#### Task goal
Bring together every line in the data that includes "html".

Task material section start

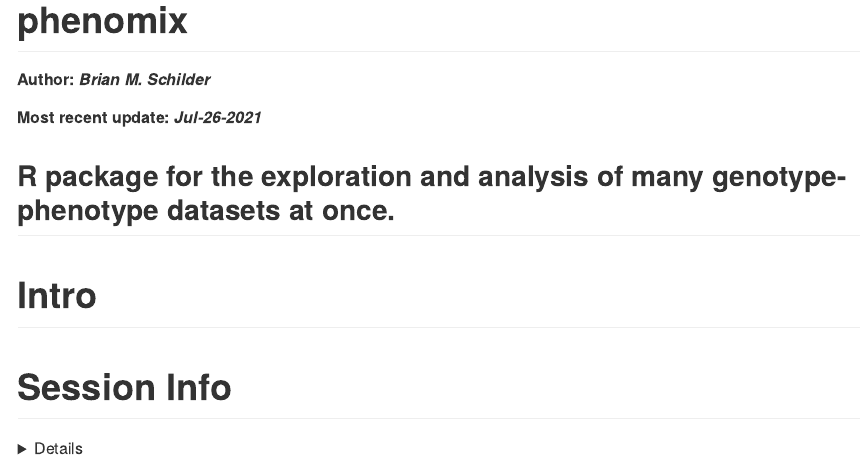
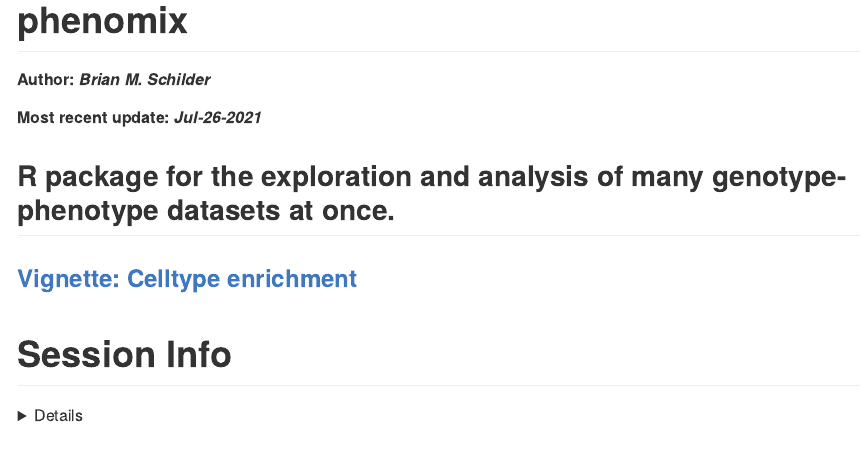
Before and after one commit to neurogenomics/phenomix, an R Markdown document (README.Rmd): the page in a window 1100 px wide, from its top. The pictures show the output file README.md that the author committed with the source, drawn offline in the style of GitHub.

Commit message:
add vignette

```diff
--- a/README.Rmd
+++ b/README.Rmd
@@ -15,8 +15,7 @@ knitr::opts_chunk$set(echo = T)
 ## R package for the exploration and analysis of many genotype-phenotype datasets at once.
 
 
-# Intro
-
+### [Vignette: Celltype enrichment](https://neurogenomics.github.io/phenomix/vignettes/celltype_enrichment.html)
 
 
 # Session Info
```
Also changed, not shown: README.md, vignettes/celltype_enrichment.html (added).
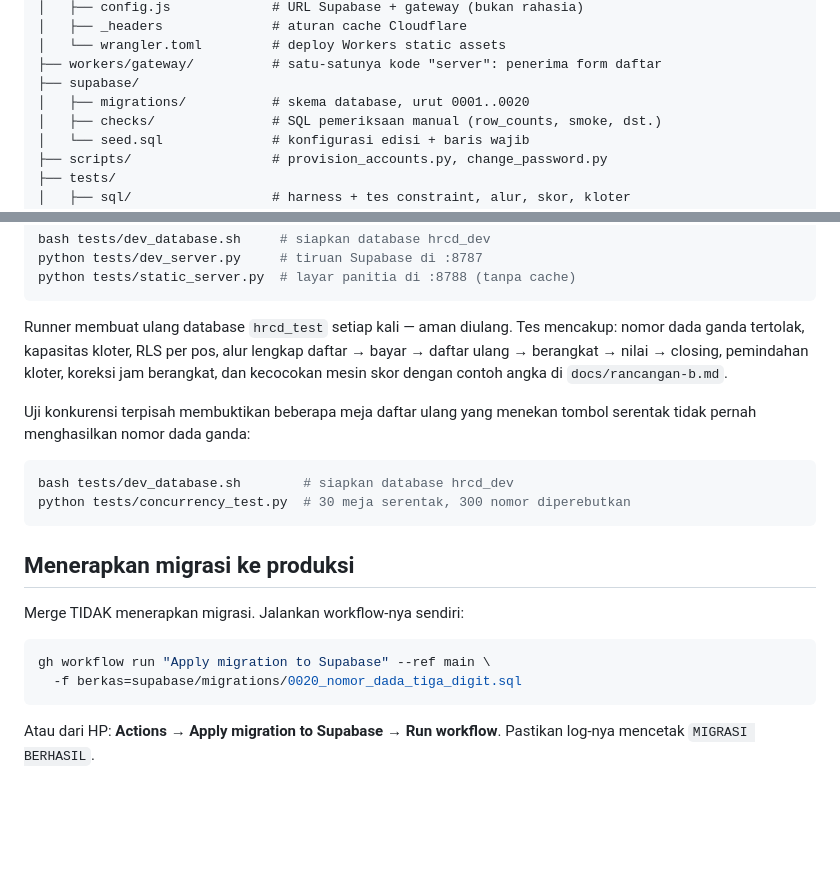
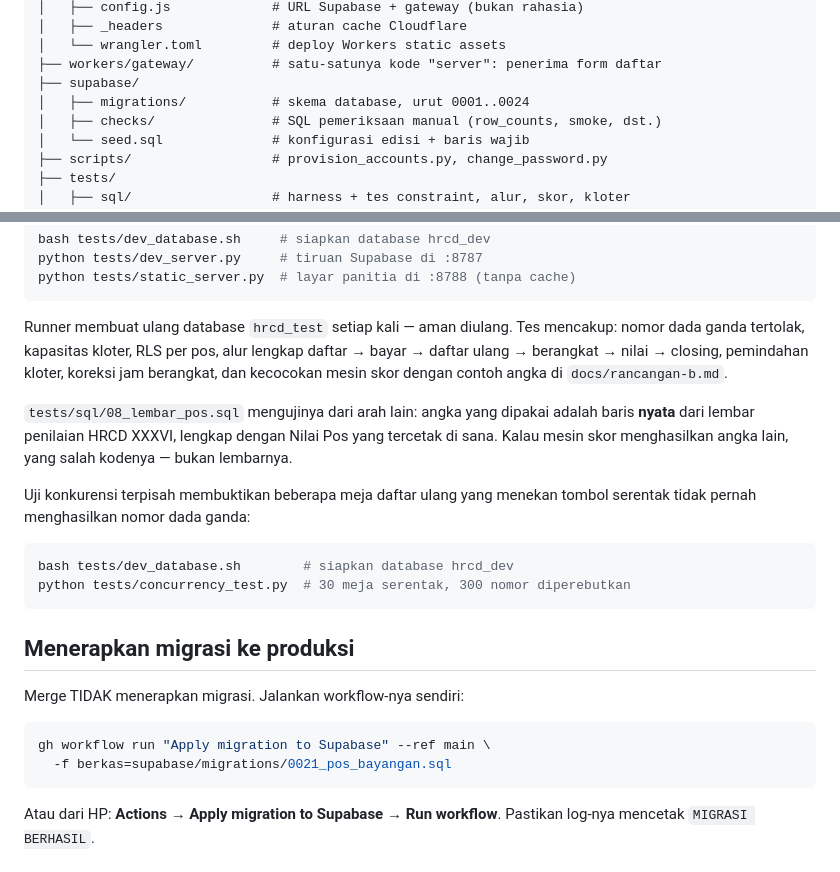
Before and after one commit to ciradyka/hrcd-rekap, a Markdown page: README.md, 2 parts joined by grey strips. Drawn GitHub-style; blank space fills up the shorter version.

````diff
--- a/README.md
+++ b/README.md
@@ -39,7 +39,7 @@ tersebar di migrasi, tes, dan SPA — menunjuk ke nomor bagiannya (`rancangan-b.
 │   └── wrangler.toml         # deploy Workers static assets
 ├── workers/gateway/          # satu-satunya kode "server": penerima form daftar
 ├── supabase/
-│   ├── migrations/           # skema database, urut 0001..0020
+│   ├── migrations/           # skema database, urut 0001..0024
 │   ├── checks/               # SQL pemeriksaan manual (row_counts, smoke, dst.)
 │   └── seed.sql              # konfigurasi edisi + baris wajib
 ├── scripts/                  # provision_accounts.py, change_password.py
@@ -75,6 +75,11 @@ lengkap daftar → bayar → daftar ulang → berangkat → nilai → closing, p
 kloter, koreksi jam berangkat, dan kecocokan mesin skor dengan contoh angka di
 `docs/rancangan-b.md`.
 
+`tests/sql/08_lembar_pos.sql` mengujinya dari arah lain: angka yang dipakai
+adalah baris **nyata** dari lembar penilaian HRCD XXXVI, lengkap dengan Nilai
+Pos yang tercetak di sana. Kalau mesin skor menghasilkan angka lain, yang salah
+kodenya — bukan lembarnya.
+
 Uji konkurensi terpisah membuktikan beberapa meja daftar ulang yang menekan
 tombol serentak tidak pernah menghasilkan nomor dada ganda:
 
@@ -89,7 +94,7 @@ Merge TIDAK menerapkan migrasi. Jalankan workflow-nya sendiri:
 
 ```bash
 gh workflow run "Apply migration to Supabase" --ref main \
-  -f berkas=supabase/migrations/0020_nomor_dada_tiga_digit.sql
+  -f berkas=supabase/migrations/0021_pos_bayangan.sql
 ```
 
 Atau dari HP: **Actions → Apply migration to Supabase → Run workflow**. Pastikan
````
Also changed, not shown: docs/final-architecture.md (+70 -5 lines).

Task material section end
Task material section start

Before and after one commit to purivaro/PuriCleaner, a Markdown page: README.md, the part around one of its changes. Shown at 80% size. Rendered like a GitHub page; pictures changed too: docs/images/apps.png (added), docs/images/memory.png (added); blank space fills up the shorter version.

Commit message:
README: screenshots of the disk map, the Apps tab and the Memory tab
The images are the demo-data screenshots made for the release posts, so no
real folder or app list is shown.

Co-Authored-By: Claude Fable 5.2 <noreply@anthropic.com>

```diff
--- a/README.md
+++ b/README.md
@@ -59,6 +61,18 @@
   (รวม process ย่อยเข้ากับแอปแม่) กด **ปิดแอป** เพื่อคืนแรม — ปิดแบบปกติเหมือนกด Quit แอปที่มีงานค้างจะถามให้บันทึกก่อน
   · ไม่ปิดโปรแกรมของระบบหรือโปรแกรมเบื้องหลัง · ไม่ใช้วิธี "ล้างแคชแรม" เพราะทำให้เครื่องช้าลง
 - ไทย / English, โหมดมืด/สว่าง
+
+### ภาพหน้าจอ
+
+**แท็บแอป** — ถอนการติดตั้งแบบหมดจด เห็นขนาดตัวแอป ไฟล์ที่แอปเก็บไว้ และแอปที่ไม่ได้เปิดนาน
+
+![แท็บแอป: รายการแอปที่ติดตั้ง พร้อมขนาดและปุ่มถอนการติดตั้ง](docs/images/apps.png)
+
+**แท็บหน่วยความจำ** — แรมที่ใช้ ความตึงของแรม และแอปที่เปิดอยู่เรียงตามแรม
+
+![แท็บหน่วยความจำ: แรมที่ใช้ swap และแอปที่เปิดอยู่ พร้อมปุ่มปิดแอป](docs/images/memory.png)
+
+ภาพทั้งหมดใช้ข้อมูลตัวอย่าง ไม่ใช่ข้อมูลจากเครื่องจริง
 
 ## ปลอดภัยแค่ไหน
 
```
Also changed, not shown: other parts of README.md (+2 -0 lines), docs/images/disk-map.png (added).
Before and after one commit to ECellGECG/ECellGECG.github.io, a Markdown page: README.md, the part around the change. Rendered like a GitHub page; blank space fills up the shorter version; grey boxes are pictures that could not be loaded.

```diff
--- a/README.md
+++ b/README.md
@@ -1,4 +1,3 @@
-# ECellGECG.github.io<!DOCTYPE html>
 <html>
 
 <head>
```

Task material section end

#### Result of this task
+### [Vignette: Celltype enrichment](https://neurogenomics.github.io/phenomix/vignettes/celltype_enrichment.html)
Also changed, not shown: README.md, vignettes/celltype_enrichment.html (added).
-# ECellGECG.github.io<!DOCTYPE html>
 <html>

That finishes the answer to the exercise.